(Data extracted from a collection)
· · · ·
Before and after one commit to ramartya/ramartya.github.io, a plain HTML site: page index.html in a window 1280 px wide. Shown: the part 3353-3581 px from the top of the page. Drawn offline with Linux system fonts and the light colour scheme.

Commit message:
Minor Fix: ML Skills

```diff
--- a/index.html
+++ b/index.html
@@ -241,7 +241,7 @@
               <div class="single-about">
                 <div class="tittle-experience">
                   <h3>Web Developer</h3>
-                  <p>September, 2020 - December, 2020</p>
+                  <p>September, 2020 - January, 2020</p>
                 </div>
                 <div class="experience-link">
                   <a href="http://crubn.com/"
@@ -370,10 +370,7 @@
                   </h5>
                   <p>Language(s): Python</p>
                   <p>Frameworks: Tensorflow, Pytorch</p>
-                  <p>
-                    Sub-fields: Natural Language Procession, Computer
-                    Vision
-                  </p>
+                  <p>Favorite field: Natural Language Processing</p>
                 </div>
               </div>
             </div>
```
· · · ·
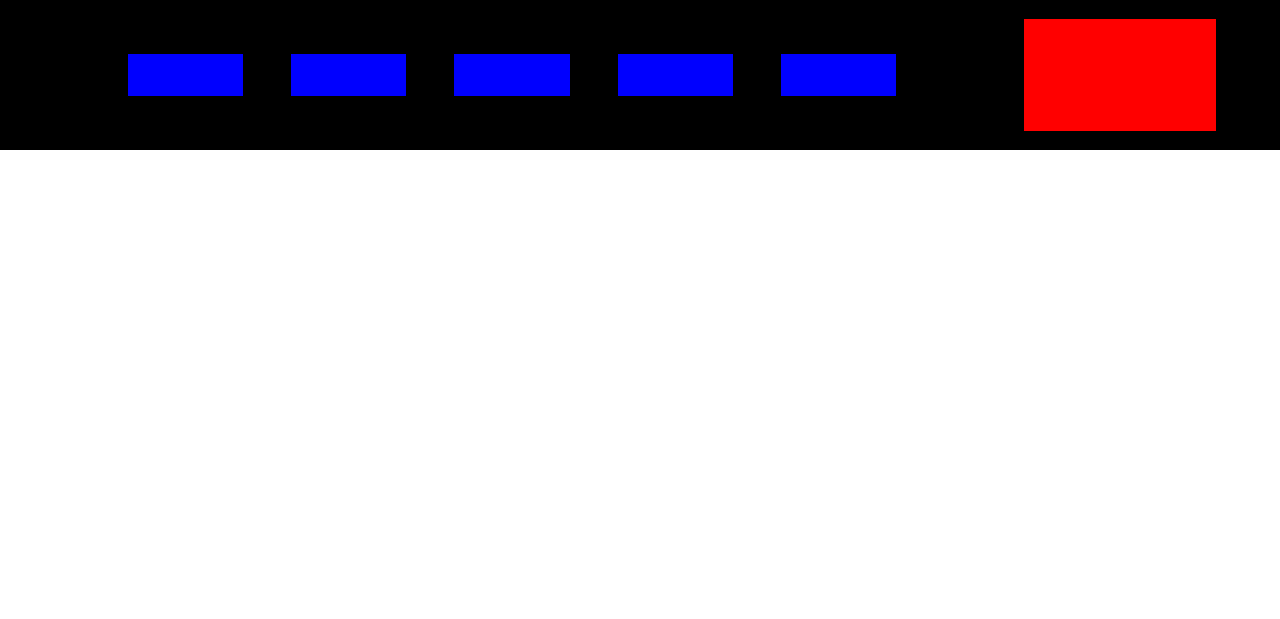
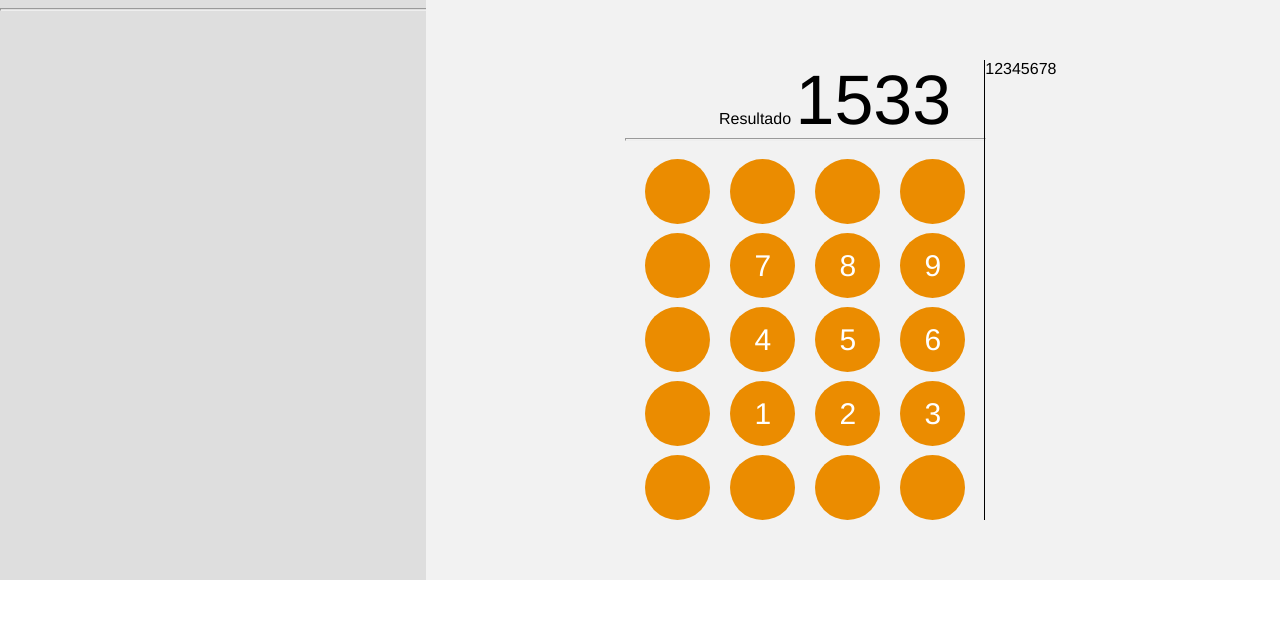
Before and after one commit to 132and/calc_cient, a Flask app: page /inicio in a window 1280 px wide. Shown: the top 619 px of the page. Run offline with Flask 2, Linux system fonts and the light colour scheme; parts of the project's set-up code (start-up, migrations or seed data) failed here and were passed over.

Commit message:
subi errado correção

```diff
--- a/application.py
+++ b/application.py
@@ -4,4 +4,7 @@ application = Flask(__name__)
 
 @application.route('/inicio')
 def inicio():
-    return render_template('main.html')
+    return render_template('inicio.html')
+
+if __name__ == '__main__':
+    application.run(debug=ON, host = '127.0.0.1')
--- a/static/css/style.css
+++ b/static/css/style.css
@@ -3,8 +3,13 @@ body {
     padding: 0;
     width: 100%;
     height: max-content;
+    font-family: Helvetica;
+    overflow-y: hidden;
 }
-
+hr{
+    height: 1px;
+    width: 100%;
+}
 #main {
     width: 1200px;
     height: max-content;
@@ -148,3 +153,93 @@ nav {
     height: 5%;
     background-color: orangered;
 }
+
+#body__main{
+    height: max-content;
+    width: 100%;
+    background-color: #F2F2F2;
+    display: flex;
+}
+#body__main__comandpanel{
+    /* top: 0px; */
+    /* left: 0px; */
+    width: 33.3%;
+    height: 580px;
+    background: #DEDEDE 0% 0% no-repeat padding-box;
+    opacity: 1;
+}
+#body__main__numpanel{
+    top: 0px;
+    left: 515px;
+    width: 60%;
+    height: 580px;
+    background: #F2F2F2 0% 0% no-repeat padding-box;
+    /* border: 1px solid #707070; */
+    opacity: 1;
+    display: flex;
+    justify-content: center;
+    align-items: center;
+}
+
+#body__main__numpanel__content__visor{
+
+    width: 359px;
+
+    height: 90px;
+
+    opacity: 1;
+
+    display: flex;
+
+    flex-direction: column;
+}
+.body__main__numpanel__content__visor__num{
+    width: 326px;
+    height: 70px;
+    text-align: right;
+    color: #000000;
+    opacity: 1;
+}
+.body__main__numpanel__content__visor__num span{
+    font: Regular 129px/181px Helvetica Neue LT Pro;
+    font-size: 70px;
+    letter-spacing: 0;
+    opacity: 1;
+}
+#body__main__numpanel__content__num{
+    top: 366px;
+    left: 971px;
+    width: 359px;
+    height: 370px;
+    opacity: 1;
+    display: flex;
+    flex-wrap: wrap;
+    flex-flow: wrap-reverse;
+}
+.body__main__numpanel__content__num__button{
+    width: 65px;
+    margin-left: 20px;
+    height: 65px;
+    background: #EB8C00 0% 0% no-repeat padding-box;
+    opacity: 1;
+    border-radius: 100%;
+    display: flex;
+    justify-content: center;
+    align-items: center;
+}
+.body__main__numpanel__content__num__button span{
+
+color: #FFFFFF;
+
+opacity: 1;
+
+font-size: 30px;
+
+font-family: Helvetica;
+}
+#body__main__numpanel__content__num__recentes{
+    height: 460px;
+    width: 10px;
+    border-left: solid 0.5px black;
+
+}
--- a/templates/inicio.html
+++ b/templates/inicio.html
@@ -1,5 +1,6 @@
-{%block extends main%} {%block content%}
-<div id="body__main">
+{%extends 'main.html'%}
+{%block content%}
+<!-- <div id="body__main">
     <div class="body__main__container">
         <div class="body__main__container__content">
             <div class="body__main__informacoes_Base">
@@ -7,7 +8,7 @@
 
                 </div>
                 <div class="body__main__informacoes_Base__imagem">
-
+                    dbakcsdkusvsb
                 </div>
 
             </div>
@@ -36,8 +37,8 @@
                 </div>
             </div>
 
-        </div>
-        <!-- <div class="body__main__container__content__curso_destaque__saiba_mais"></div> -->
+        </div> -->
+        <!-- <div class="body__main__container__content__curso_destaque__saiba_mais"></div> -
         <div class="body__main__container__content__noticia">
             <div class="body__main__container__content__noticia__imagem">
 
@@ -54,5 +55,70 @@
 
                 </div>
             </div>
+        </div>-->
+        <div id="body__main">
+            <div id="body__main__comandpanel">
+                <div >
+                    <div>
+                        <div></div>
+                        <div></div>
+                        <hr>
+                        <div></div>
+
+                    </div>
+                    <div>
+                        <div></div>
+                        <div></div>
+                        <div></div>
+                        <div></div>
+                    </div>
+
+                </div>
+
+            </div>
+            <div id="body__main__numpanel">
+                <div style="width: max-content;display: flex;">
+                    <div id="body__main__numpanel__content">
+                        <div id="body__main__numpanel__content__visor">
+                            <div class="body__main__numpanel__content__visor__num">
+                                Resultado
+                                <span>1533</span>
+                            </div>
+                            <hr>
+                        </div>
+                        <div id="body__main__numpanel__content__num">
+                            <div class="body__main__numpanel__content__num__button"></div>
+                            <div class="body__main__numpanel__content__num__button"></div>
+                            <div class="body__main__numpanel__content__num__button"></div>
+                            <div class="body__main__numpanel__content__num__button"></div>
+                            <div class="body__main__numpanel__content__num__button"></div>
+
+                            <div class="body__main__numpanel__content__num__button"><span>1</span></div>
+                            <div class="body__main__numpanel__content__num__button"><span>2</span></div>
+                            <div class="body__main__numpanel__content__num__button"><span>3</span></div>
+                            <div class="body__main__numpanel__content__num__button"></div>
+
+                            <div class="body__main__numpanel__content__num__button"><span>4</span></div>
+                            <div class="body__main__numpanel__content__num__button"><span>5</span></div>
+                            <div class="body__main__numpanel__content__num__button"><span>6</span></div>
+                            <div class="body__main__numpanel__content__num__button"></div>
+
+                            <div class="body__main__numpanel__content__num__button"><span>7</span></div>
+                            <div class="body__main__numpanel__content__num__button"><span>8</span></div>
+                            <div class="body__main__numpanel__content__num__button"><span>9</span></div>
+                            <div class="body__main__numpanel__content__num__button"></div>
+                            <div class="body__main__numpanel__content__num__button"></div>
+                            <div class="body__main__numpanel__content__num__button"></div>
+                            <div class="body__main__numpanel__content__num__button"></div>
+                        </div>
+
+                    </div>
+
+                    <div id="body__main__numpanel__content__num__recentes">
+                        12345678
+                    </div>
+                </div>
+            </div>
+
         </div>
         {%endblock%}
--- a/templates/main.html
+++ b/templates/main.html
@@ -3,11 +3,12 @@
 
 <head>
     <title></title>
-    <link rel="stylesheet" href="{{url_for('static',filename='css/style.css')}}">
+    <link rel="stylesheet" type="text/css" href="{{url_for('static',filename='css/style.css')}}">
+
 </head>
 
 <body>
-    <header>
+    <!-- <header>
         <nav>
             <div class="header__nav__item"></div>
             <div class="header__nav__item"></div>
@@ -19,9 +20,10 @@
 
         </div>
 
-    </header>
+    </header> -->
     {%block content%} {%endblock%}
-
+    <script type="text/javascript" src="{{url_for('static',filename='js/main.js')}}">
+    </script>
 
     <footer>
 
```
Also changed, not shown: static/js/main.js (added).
· · · ·
Number of lines above with the word "width": state it alone.

12